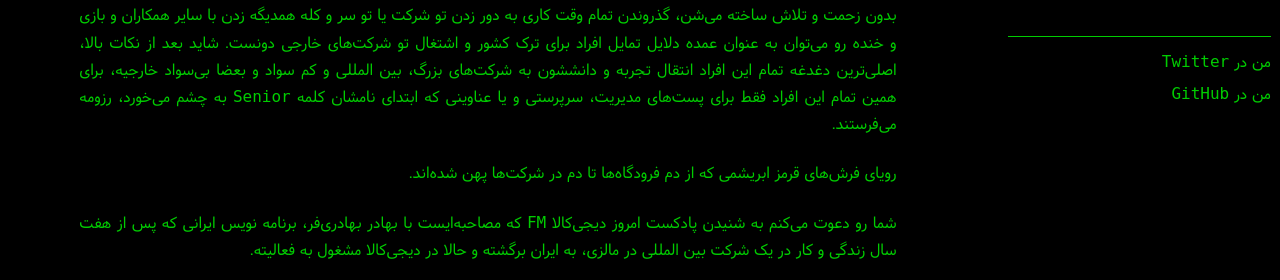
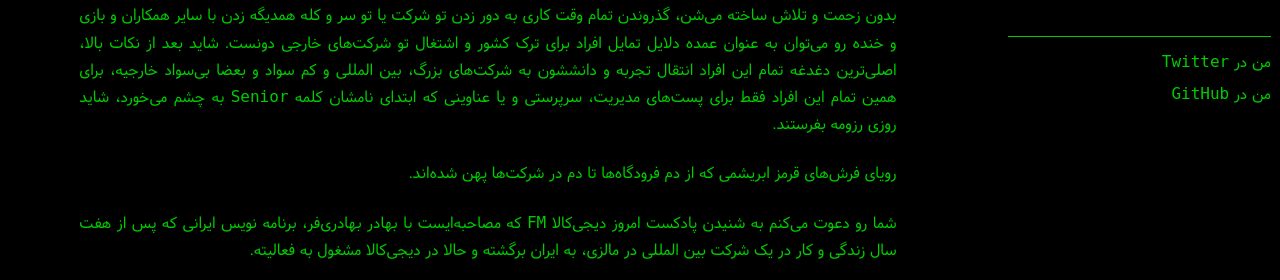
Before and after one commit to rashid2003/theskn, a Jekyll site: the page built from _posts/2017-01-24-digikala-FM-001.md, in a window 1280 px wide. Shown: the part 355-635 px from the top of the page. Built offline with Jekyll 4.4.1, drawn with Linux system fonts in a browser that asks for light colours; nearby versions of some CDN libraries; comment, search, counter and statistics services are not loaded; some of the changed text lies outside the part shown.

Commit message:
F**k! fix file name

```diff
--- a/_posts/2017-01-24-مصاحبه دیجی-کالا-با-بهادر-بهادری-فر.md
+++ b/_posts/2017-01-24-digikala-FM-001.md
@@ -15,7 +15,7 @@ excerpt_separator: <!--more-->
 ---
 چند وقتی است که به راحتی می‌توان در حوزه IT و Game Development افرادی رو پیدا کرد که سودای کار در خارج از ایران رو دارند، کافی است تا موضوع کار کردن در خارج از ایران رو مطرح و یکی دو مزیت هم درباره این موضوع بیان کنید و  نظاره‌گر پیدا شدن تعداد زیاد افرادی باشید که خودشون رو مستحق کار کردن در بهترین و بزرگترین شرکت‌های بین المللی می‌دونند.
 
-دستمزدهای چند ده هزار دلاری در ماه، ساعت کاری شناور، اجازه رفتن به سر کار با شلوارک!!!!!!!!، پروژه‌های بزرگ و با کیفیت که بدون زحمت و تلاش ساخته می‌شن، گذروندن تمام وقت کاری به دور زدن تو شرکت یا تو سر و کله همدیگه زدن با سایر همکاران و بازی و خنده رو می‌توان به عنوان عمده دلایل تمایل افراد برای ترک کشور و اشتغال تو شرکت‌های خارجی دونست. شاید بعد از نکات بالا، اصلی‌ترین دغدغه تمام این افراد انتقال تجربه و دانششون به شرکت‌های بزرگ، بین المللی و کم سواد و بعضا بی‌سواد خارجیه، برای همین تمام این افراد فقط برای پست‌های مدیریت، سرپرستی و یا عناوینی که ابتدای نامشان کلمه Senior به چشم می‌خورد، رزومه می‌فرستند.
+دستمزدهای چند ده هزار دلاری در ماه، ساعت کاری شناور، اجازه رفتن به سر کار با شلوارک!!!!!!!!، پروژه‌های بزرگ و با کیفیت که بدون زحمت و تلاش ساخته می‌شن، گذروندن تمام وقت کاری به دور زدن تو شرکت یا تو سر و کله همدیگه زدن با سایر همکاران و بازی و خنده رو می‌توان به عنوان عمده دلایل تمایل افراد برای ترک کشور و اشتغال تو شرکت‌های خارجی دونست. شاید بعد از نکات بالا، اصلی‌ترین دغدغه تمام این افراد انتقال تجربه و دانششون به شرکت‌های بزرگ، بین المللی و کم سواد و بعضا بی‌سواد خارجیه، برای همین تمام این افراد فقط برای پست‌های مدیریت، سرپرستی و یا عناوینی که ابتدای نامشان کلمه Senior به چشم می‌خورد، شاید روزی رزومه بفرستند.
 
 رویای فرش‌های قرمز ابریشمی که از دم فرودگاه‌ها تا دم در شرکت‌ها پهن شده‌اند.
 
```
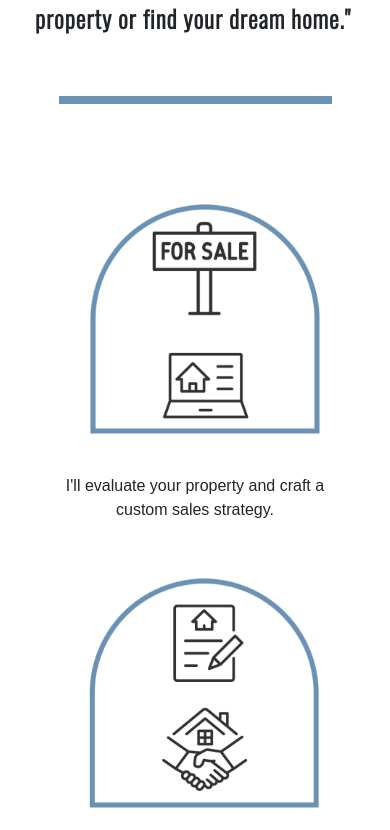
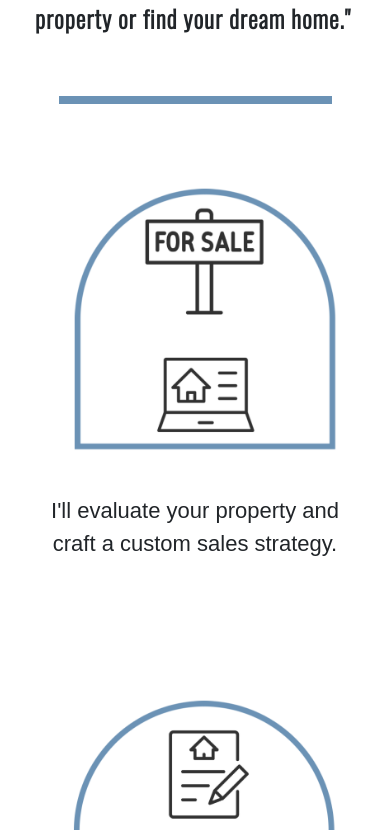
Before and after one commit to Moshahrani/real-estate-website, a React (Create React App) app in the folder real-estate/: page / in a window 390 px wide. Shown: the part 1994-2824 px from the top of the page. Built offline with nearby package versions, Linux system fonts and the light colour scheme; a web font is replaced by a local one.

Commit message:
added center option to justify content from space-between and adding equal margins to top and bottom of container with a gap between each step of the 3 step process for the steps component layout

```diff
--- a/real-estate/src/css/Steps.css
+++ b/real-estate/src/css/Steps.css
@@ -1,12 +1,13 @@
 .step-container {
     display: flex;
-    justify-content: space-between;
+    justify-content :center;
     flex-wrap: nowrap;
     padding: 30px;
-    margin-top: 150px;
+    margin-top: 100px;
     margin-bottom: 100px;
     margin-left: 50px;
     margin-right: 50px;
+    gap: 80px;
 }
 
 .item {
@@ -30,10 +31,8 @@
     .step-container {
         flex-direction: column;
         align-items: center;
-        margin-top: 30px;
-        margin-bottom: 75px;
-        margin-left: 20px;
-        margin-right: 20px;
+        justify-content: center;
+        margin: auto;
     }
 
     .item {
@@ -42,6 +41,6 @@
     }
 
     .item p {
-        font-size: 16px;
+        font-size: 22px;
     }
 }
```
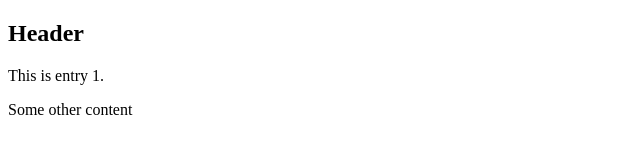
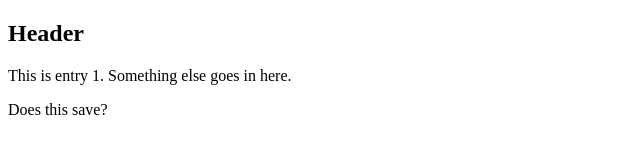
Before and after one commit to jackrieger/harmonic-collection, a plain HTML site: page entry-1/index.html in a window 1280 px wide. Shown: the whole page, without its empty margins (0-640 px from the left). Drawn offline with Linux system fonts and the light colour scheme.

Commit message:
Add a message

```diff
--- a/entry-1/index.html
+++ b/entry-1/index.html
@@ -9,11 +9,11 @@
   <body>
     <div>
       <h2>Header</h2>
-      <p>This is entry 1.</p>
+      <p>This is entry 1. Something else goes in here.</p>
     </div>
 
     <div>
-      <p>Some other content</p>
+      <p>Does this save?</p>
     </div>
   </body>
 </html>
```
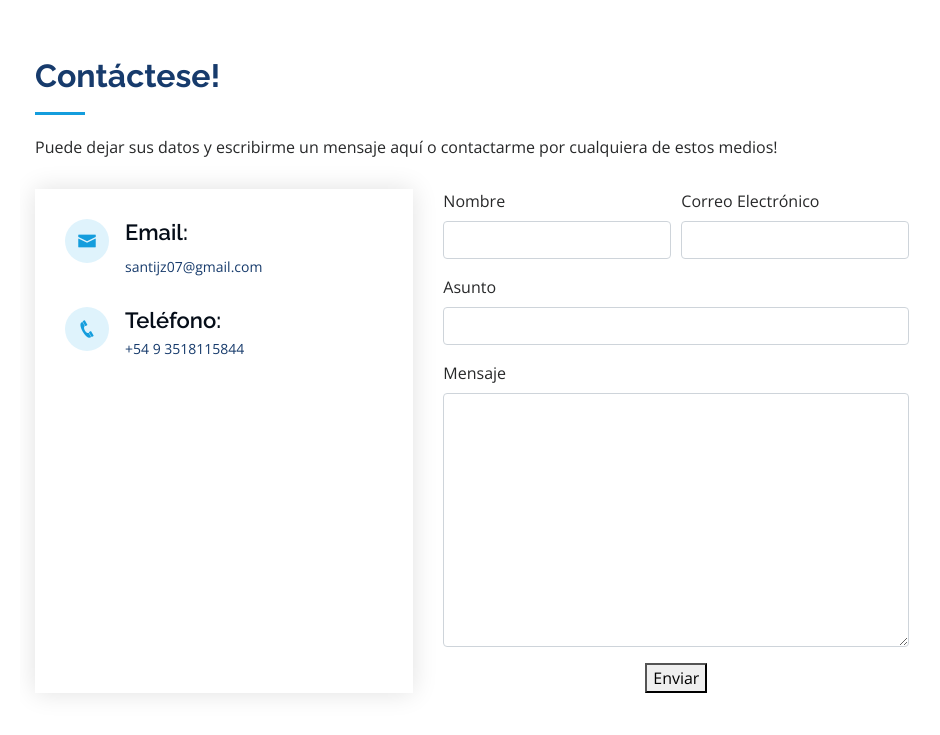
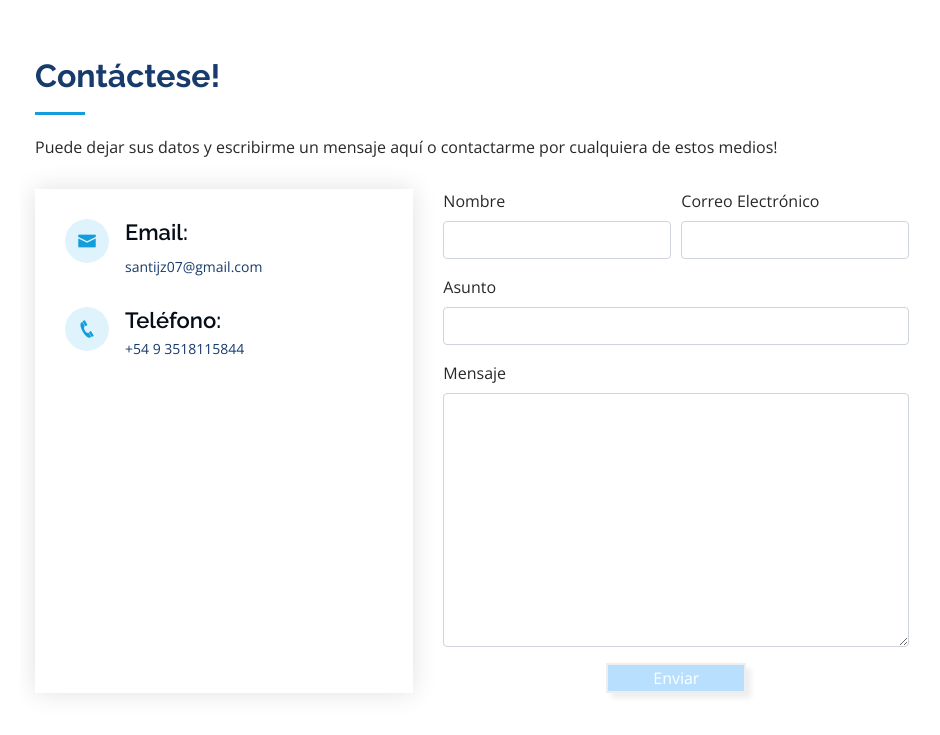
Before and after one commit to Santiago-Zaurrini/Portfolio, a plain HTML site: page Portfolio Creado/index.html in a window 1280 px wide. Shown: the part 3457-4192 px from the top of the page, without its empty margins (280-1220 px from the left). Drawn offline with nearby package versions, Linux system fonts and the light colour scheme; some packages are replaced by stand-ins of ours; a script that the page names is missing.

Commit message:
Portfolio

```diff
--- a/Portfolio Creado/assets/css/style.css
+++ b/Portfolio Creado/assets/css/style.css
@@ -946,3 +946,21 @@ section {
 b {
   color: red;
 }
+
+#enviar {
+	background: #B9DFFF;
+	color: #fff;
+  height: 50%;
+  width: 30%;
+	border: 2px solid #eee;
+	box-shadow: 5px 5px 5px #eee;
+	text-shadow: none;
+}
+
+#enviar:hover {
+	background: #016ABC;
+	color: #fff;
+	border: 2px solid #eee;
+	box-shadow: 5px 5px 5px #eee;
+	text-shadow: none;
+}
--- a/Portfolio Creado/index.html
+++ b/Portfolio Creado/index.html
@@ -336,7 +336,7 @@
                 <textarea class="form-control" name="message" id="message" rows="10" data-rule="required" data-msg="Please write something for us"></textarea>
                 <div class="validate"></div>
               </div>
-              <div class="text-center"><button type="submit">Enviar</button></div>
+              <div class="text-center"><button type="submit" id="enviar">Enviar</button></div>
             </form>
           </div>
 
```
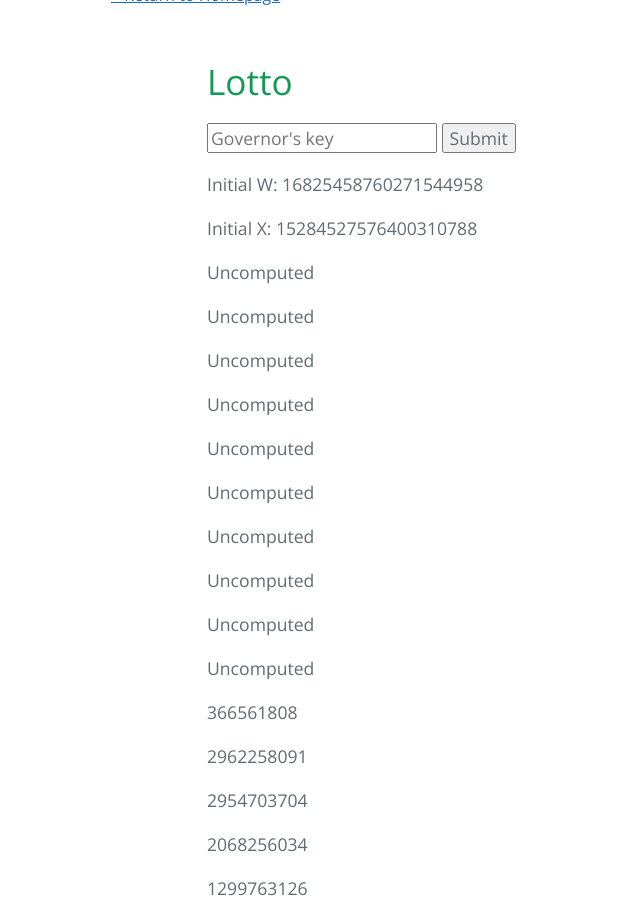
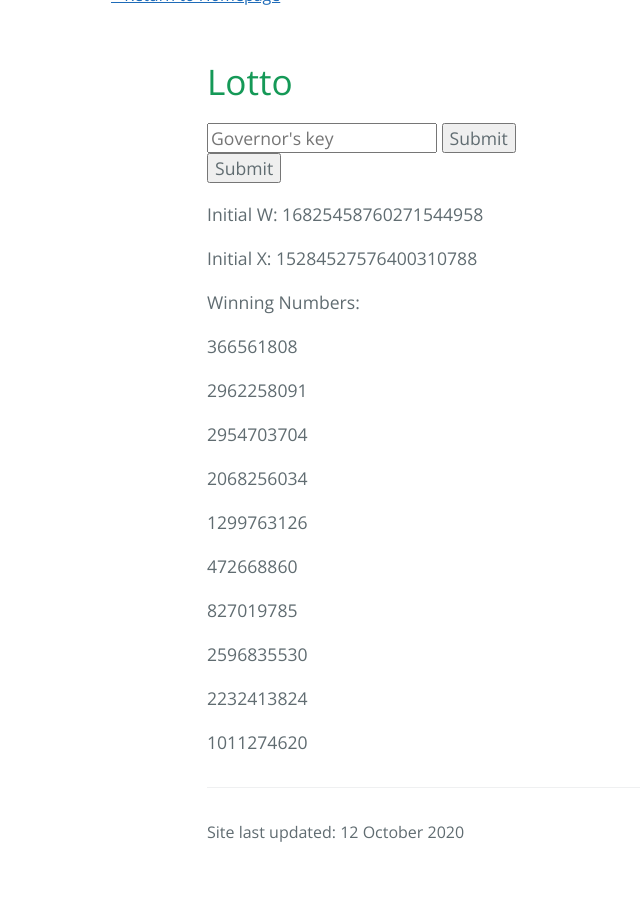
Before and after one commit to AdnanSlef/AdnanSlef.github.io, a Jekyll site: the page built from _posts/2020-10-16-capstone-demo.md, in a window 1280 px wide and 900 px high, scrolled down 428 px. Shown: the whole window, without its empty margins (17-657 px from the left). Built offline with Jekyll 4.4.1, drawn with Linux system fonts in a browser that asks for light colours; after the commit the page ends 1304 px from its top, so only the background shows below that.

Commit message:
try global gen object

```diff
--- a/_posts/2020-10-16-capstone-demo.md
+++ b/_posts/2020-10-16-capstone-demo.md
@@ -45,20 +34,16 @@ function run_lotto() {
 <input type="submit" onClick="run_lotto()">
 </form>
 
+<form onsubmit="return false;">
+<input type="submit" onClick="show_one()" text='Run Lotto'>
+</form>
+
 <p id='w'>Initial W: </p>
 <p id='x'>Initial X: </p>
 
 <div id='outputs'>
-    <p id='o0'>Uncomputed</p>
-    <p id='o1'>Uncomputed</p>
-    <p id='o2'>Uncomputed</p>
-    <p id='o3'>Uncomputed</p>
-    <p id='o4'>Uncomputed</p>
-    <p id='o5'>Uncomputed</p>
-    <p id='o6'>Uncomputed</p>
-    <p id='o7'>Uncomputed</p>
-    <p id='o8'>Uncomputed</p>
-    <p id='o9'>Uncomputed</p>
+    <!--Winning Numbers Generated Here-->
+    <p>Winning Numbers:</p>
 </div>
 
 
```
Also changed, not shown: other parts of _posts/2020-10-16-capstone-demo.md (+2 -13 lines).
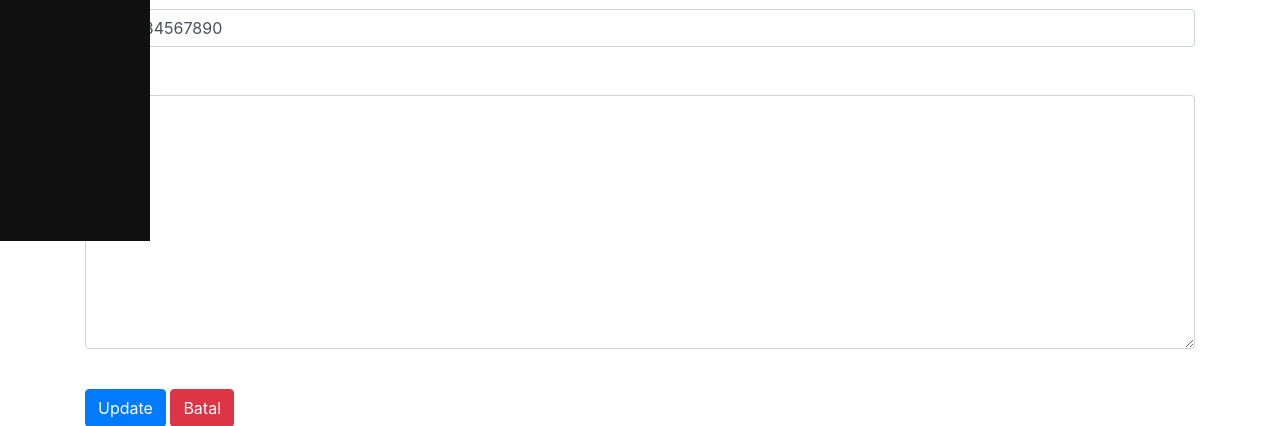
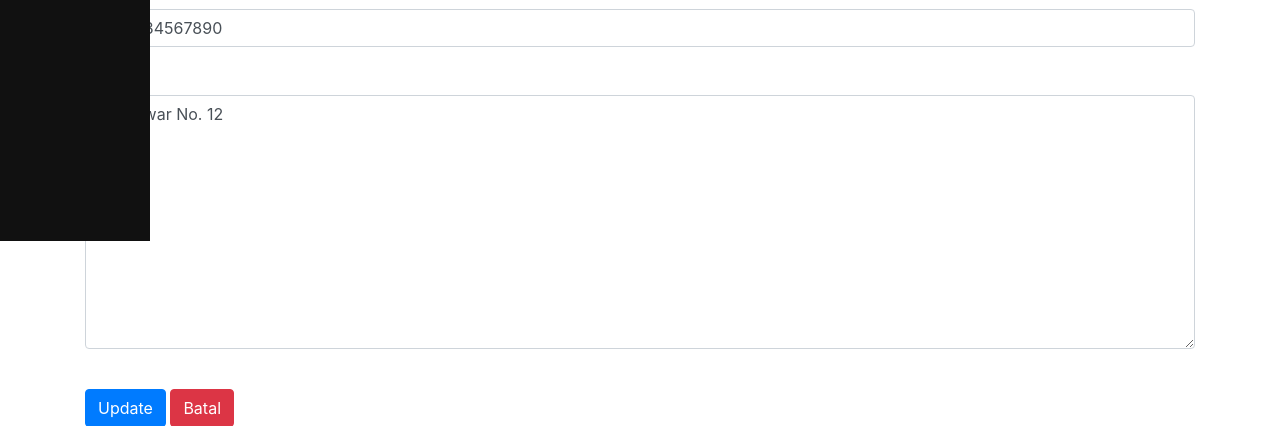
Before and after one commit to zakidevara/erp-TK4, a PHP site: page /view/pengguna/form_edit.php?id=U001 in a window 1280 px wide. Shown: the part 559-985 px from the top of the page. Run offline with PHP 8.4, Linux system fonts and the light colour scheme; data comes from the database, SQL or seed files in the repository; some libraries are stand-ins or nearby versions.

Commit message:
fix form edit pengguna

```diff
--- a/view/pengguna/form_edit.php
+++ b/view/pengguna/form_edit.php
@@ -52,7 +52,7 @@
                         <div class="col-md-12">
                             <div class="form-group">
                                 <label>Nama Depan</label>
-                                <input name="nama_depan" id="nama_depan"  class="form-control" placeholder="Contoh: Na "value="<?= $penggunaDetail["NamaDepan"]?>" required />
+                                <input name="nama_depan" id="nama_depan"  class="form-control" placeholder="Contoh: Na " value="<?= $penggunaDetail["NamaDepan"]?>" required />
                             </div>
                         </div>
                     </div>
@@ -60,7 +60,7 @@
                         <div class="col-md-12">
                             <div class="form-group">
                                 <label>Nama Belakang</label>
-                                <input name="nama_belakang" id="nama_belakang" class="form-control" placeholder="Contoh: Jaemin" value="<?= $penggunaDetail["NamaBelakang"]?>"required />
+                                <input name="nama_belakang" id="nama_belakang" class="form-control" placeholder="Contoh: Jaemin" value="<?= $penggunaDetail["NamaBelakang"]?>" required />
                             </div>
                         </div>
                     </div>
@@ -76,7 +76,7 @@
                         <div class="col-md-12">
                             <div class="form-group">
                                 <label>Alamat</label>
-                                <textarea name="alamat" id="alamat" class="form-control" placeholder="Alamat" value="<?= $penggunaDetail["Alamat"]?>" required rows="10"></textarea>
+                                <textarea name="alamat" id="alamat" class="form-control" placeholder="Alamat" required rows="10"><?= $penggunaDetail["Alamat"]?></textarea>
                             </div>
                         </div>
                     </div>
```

• PROBLEM REQUIREMENTS: Filter the records above down to the lines that hold the string "Uncomputed".

• SOLUTION FOR THIS EXERCISE:
-    <p id='o0'>Uncomputed</p>
-    <p id='o1'>Uncomputed</p>
-    <p id='o2'>Uncomputed</p>
-    <p id='o3'>Uncomputed</p>
-    <p id='o4'>Uncomputed</p>
-    <p id='o5'>Uncomputed</p>
-    <p id='o6'>Uncomputed</p>
-    <p id='o7'>Uncomputed</p>
-    <p id='o8'>Uncomputed</p>
-    <p id='o9'>Uncomputed</p>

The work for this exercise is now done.